Music of all Types
KAKX also airs a broad range of music. Carpenter told me that last year’s shows included a mix of oldies from the 1970s and 1980s to EDM to original music by students to country. She relayed, “it’s really for everyone,” sharing an anecdote about a baby even asking to listen to KAKX. Student Manager Henry Thomas (also a senior) explained that working at KAKX has expanded his taste in music and gave specific credit to Tito, a former DJ who influenced music at the station in general.

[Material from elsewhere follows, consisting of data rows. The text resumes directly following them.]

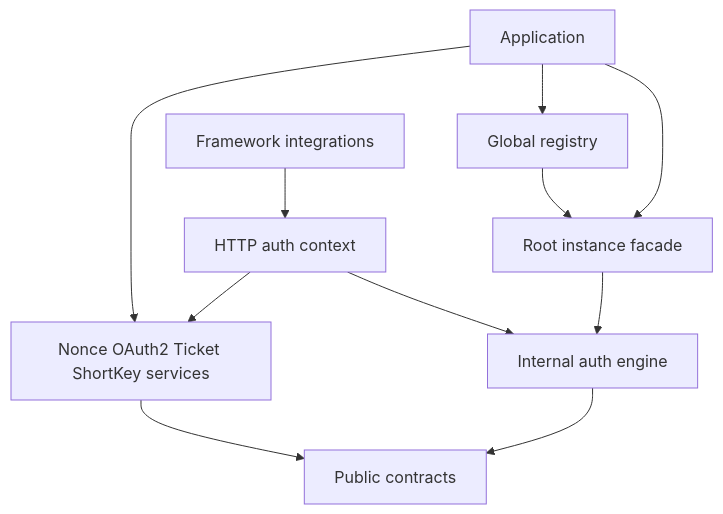
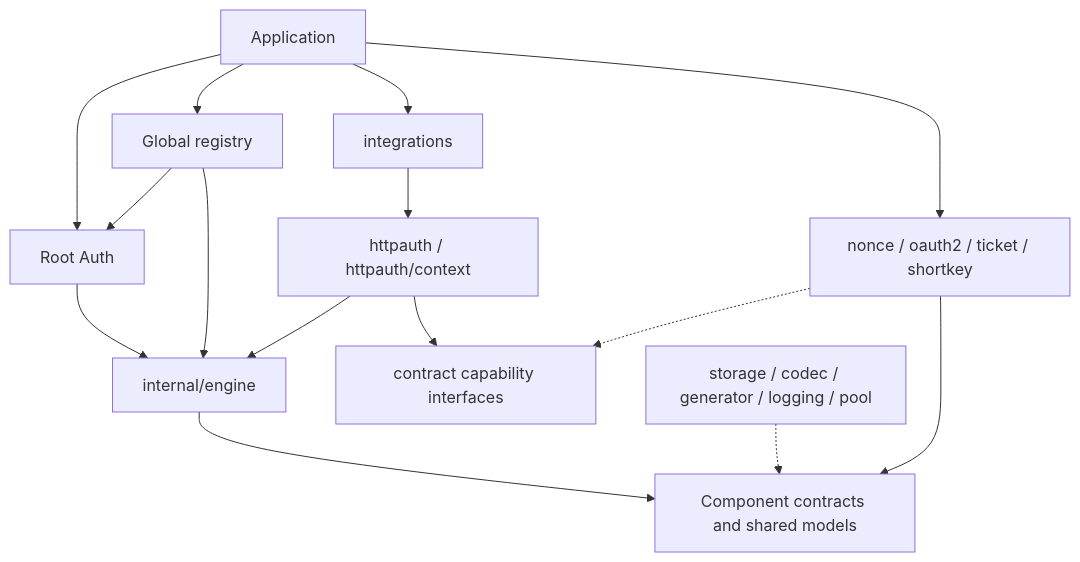
The diagram in docs/design/architecture.md (Zany2/dtoken-go), drawn with Mermaid before and after one commit. The commit also changed other lines of this file and 27 other files, not shown here.

First line of the commit message:
feat(architecture): 完善架构分层约束与源码目录规范

````diff
--- a/docs/design/architecture.md
+++ b/docs/design/architecture.md
@@ -5,13 +26,17 @@
 ```mermaid
 flowchart TD
-    App[Application] --> Auth[Root instance facade]
-    App --> Global[Global registry]
+    App["Application"] --> Auth["Root Auth"]
+    App --> Global["Global registry"]
     Global --> Auth
-    Auth --> Engine[Internal auth engine]
-    App --> Services[Nonce OAuth2 Ticket ShortKey services]
-    Services --> Contracts[Public contracts]
+    Global --> Engine["internal/engine"]
+    Auth --> Engine
+    App --> Framework["integrations"]
+    Framework --> HTTP["httpauth / httpauth/context"]
+    HTTP --> Engine
+    HTTP --> CapabilityContracts["contract capability interfaces"]
+    App --> Services["nonce / oauth2 / ticket / shortkey"]
+    Services -.-> CapabilityContracts
+    Services --> Contracts["Component contracts and shared models"]
     Engine --> Contracts
-    HTTP[Framework integrations] --> Context[HTTP auth context]
-    Context --> Engine
-    Context --> Services
+    Components["storage / codec / generator / logging / pool"] -.-> Contracts
 ```
````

A fan of aggressive EDM and glitch metal, Tito’s mark on KAKX had led to participants labeling certain types of music “Tito music.” Because of that legacy, I was excited to randomly catch an archived show hosted by Tito while listening to the station after my visit. Throughout my time tuning in, I heard a great deal of interesting music, some of it familiar favorites (yay for Sleater-Kinney!) and some entirely new to me. I was also charmed by a Star Trek-themed station ID and intrigued by a bluegrass hour.
Students can play music from vinyl, CDs, cassettes, and digital sources. Brown revealed that there is a hidden stash of KAKX vinyl and student interest in playing LPs. With that in mind, Thomas talked of his plans to do an all vinyl show this school year.
Live Sports Broadcasts
Beyond music, KAKX also produces live sports broadcasts, including basketball games and even a Quidditch match for homecoming festivities. Since the department does more than radio, students also film the games and play music during half-time from the studio. I was amazed to hear that not only does Thomas do sideline reporting, but he also is the school mascot. Deft at multi-tasking, he and his fellow students take on many roles at the small high school.
Live Shows and Recorded Shows from the Archives
KAKX, whose moniker is “student powered radio,” strives to have around five to six live programs a week during class time. When there isn’t a live DJ or host in the studio, the station has a stockpile of 106 hours of pre-recorded radio shows from mostly the last five years of the station. A deeper archive includes some shows from the late 1990s and early 2000s with “wicked playlists,” according to Brown.
General Manager is an Alum of the Program
KAKX launched nearly 25 years ago and Brown joined up while a student in 2006. After he graduated in 2009, he kept tabs on the station, telling me, “I was in love with this station and program and wanted to give back.” Eventually an opportunity to work at KAKX was presented to him and he returned in 2013 to oversee the radio program and more. Leading all of the production arts disciplines, Brown not only oversees the radio station, but also leads classes and activities in video production, music production, and the yearbook. His 4-hour live show, “Coffee with Brown Sugar” airs the second Friday of the month and features mainly lofi hip hop instrumentals as well as talk show elements.
Exuding enthusiasm for both radio and his students, Brown shared his optimism about the growing production arts program, with KAKX being the “heart of the program.” He likes to give students a “baseline” amount of knowledge about station operations, letting them “go at it,” telling me that doing radio “just expands their horizons automatically.”
Thanks to Marshall Brown, Angela Carpenter, and Henry Thomas for taking the time to meet with me and show me around KAKX. It’s always a treat for me to visit high school radio stations. You can peruse all of my high school radio tours and other high school radio news on Radio Survivor.